    * Graphic: World FX rates
    * Graphic: Foreign flows into Asian stocks
    * Baht hits two-week low
    * Manila shares touch more than 3-month high

    By Shashwat Awasthi
    Oct 22 (Reuters) - Thai shares bounced from earlier losses on Thursday after the government
lifted emergency measures aimed at ending months-long protests against Prime Minister Prayuth
Chan-ocha and the monarchy.
    Uncertainty over whether U.S. lawmakers would be able to agree on and deliver a new
coronavirus relief deal weighed on other emerging Asian markets, as most currencies dipped
between 0.1% and 0.3% against the dollar.
    Thailand's stock market, the region's worst performer so far this year, gained as
much as 0.4% after falling almost 1% earlier, as the government rolled back its emergency decree
to de-escalate simmering tensions.
    "Indeed, lifting of emergency to curb protests is positive news for the markets," said
Prakash Sakpal, senior Asia economist at Dutch bank ING.
    However, Sakpal warned that the move was unlikely to result in a swift resolution of matters
and would "further strengthen protesters' resolve in their anti-government movement."
    Protesters had continuously defied the measures imposed last week, including bans on
political gatherings of five or more people. On Wednesday, they gave the prime minister a
three-day deadline to step down or face more protests.
    "The lifting of the state of emergency is a small relief rally... But key demands have not
changed, especially for the PM to step down within three days from yesterday," said Kobsidthi
Silpachai, head of capital markets research at Kasikornbank.
    "Still, the market will take any good news it can."
    Investors have been dumping Thai stocks of late and the country has already seen record

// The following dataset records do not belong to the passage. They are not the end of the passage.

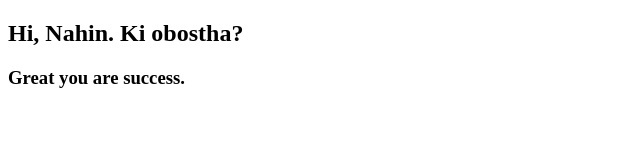
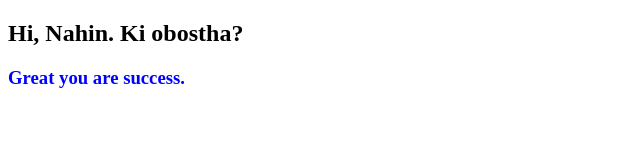
Before and after one commit to mdnahin/my-first-repo, a plain HTML site: page index.html in a window 1280 px wide. Shown: the whole page, without its empty margins (0-640 px from the left). Drawn offline with Linux system fonts and the light colour scheme.

Commit message:
recent update file

```diff
--- a/index.html
+++ b/index.html
@@ -4,6 +4,7 @@
     <meta charset="UTF-8">
     <meta http-equiv="X-UA-Compatible" content="IE=edge">
     <meta name="viewport" content="width=device-width, initial-scale=1.0">
+    <link rel="stylesheet" href="style.css">
     <title>My First Github Repo</title>
 </head>
 <body>
--- /dev/null
+++ b/style.css
@@ -0,0 +1,3 @@
+h3{
+    color: blue;
+}
```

equity outflows so far this year, while analysts have also warned of the risk of an even deeper
    The baht weakened 0.3%, in line with other regional currencies.
    Elsewhere in the region, Taiwan's dollar was the only outlier as it firmed 0.9% to
continue its bullish rise.
    Malaysian equities were subdued, but fared slightly better than the rest of the
region on the back of some signs of easing political worries.
    The biggest party in Malaysia's ruling alliance on Wednesday pledged its support for Prime
Minister Muhyiddin Yassin, providing him temporary reprieve following opposition leader Anwar
Ibrahim's recent claim to form a new government.
    The Philippines recorded its lowest daily increase in coronavirus cases in more than six
weeks on Wednesday, helping stocks rise more than 1% to their highest since July 7.
    ** Thailand's 3-year benchmark yield is down 2 basis points at 0.66%
    ** Top gainers on Thailand's SETI include Gold Property Fund Lease Hold up
17.65%, Thai-German Products up 16.67% and TU Dome Residential Complex Leasehold
Property Fund TU-PFu.BK up​ 10.96%
    ** In the Philippines, top index gainers are LT Group up 6.98%, Robinsons Land
 up 6.04% and San Miguel Corp up ​3.63%
   Asia stock indexes and currencies at 0655 GMT                                  
    Japan                    -0.02       +3.85                  -0.70          -0.77
    China                    -0.21       +4.49                  -0.35           8.63
    India                    -0.05       -3.05                  -0.34          -2.23
  Indonesia                  -0.27       -5.26                  -0.26          -19.31
  Malaysia                   -0.14       -1.40                  -0.03          -6.09
 Philippines                 -0.08       +4.33                   1.05          -18.82
   S.Korea                   -0.09       +2.07                  -0.67           7.16
  Singapore                  -0.15       -0.86                  -0.03          -21.66
   Taiwan                    +0.88       +5.12                   0.31           7.67
  Thailand                   -0.29       -4.32                   0.44          -22.66
 (Reporting by Shashwat Awasthi in Bengaluru; Editing by Subhranshu Sahu)